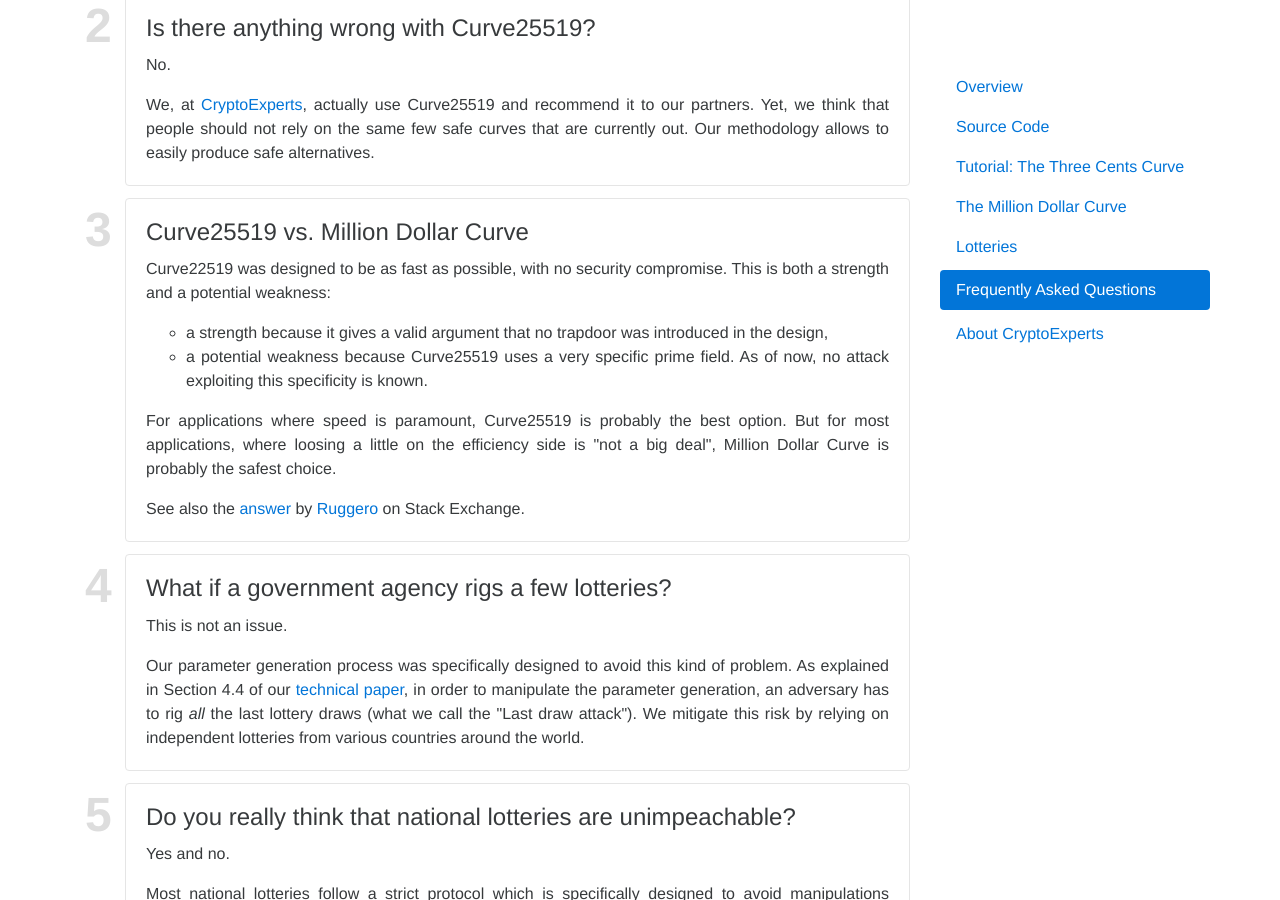
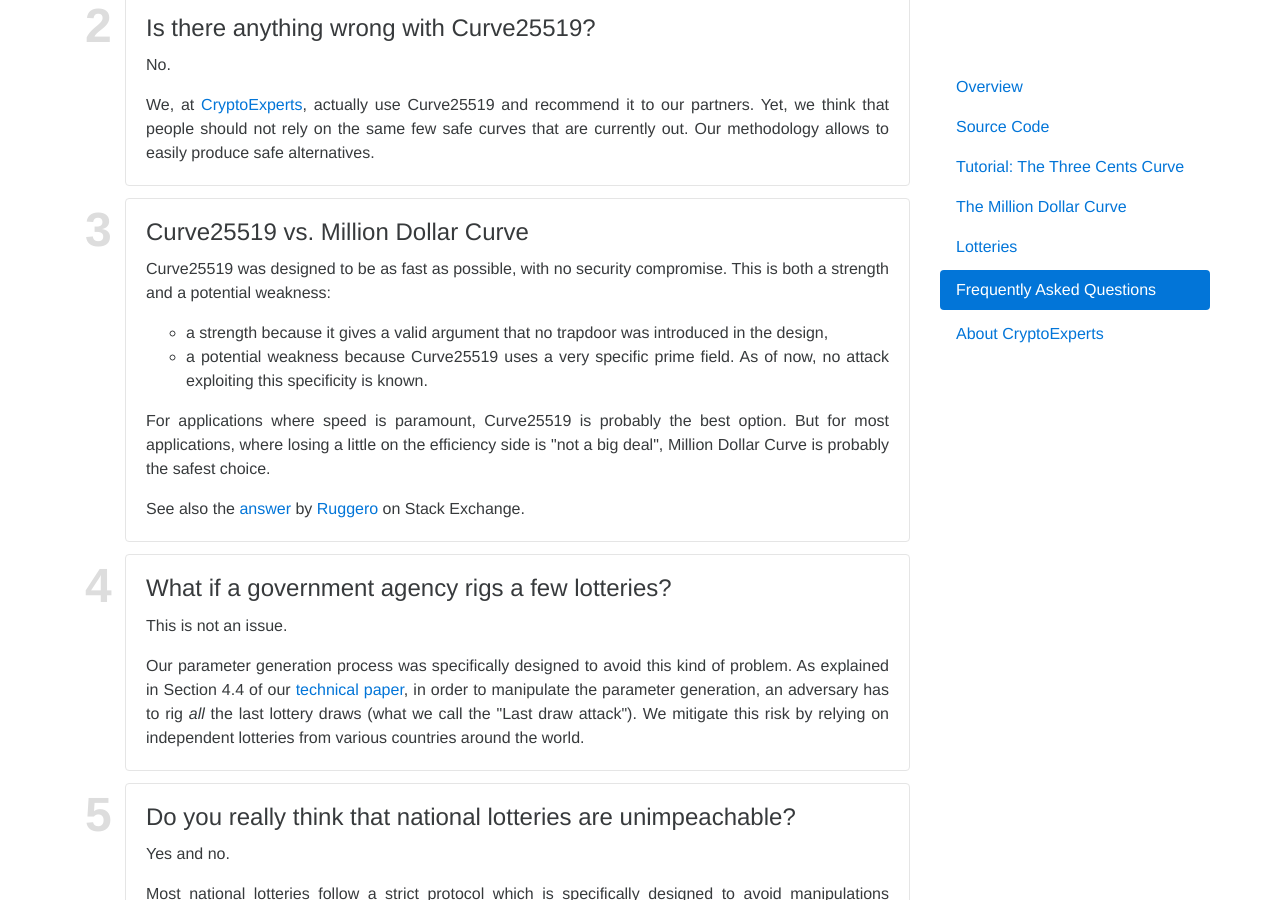
Before and after one commit to CryptoExperts/million-dollar-curve, a Jekyll site: the page built from index.html, in a window 1280 px wide and 900 px high, scrolled down 17038 px. Built offline with Jekyll 4.4.1, drawn with Linux system fonts in a browser that asks for light colours; formulas are drawn with MathJax 3.

Commit message:
Minor updates

```diff
--- a/_includes/faq.html
+++ b/_includes/faq.html
@@ -19,13 +19,13 @@
   <li id="faq_03" data-number="3">
     <div class="card card-block">
       <h4 class="card-title">Curve25519 vs. Million Dollar Curve</h4>
-      <p class="card-text">Curve22519 was designed to be as fast as possible, with no security compromise. This is both a strength and a potential weakness:
+      <p class="card-text">Curve25519 was designed to be as fast as possible, with no security compromise. This is both a strength and a potential weakness:
 	<ul>
 	  <li>a strength because it gives a valid argument that no trapdoor was introduced in the design,</li>
 	  <li>a potential weakness because Curve25519 uses a very specific prime field. As of now, no attack exploiting this specificity is known.</li>
 	</ul>
       </p>
-      <p class="card-text">For applications where speed is paramount, Curve25519 is probably the best option. But for most applications, where loosing a little on the efficiency side is "not a big deal", Million Dollar Curve is probably the safest choice.</p>
+      <p class="card-text">For applications where speed is paramount, Curve25519 is probably the best option. But for most applications, where losing a little on the efficiency side is "not a big deal", Million Dollar Curve is probably the safest choice.</p>
       <p class="card-text">See also the <a href="http://crypto.stackexchange.com/a/31654 ">answer</a> by <a href="http://crypto.stackexchange.com/users/15312/ruggero">Ruggero</a> on Stack Exchange.
     </div>
   </li>
```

=======

Only a number is wanted: how many lines of the material include the word "because".

PROBLEM SOLUTION:
2